START Source information

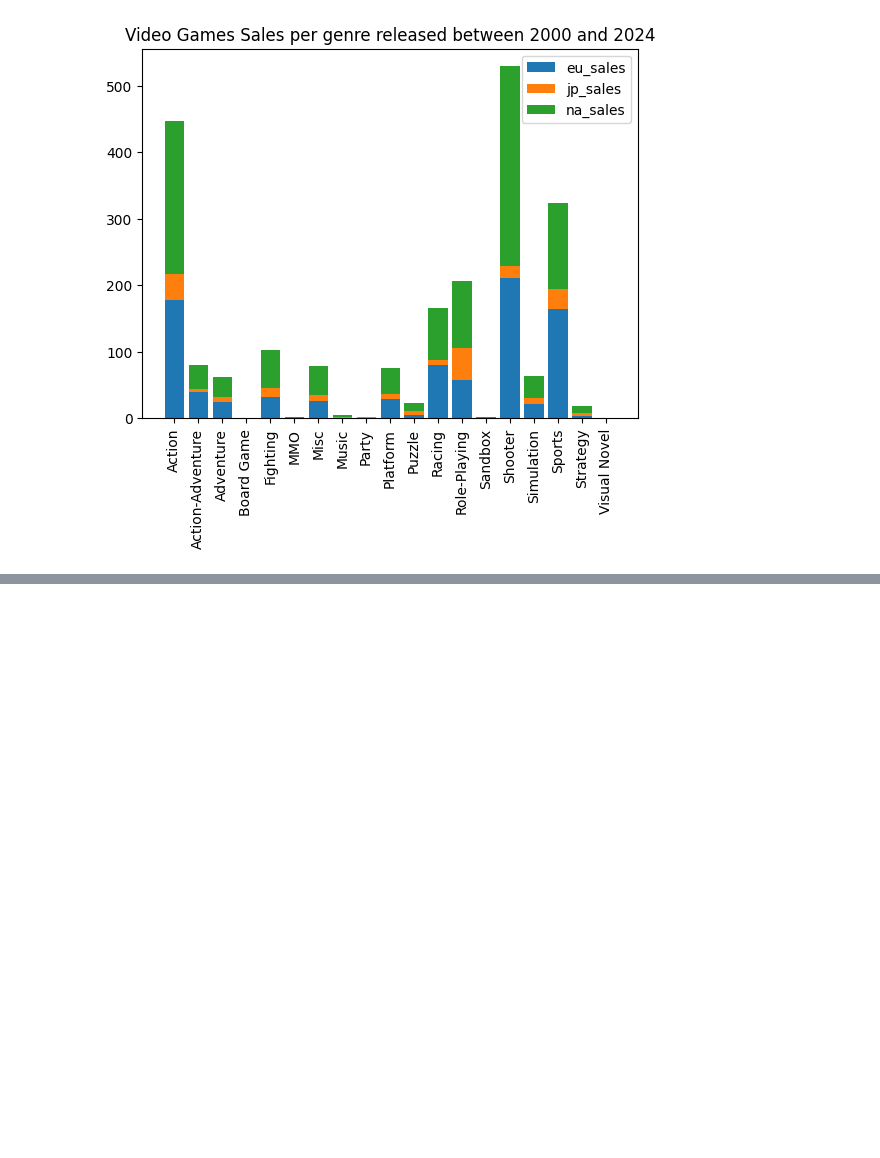
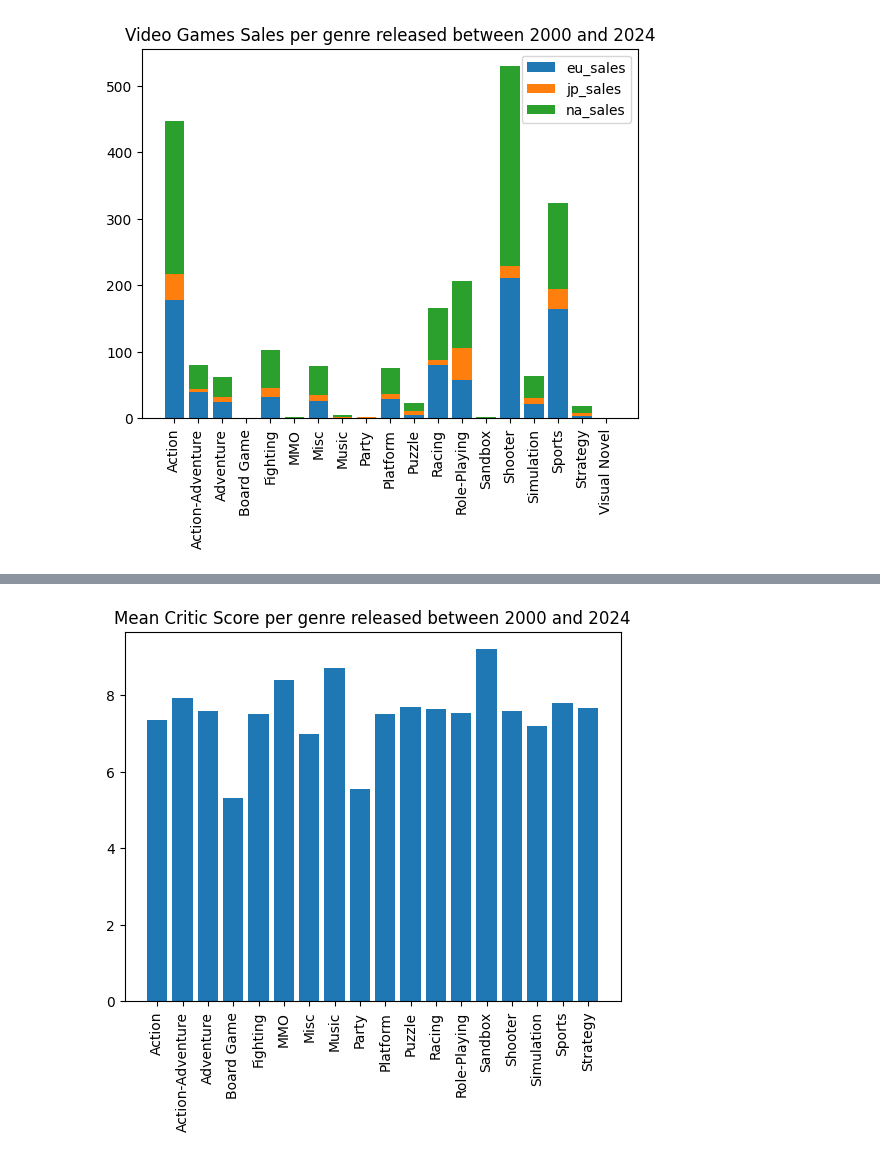
Before and after one commit to StarlaToR/DataScience, a Jupyter notebook: VideoGamesAnalysis.ipynb, the cells around one changed output, grey strips where cells are left out. Drawn from its saved outputs; the diff is of its cells as text; code cells hidden in the pictures; blank space fills up the shorter version.

```diff
--- a/VideoGamesAnalysis.ipynb
+++ b/VideoGamesAnalysis.ipynb
@@ -60,0 +71,11 @@ plt.show()
+# %%
+import matplotlib.pyplot as plt
+videogame_sales_2024_df_cleaned = videogame_sales_2024_df_cleaned.dropna(subset=['critic_score', 'genre'])
+salesPerGenre = videogame_sales_2024_df_cleaned[["genre", "critic_score"]]
+salesPerGenre = salesPerGenre.groupby(["genre"]).mean().reset_index()
+plt.bar(salesPerGenre["genre"], salesPerGenre["critic_score"], label="critic_score")
+plt.xticks(rotation=90)
+plt.title("Mean Critic Score per genre released between 2000 and 2024")
+plt.show()
+# %% [output]
+[figure, added]
```
Also changed, not shown: parts of 4 cells of this notebook.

END Source information

**Aim of the task**
Write the lines above out again exactly, excluding every picture.

**Answer section**
Before and after one commit to StarlaToR/DataScience, a Jupyter notebook: VideoGamesAnalysis.ipynb, the cells around one changed output, grey strips where cells are left out. Drawn from its saved outputs; the diff is of its cells as text; code cells hidden in the pictures; blank space fills up the shorter version.

```diff
--- a/VideoGamesAnalysis.ipynb
+++ b/VideoGamesAnalysis.ipynb
@@ -60,0 +71,11 @@ plt.show()
+# %%
+import matplotlib.pyplot as plt
+videogame_sales_2024_df_cleaned = videogame_sales_2024_df_cleaned.dropna(subset=['critic_score', 'genre'])
+salesPerGenre = videogame_sales_2024_df_cleaned[["genre", "critic_score"]]
+salesPerGenre = salesPerGenre.groupby(["genre"]).mean().reset_index()
+plt.bar(salesPerGenre["genre"], salesPerGenre["critic_score"], label="critic_score")
+plt.xticks(rotation=90)
+plt.title("Mean Critic Score per genre released between 2000 and 2024")
+plt.show()
+# %% [output]
+[figure, added]
```
Also changed, not shown: parts of 4 cells of this notebook.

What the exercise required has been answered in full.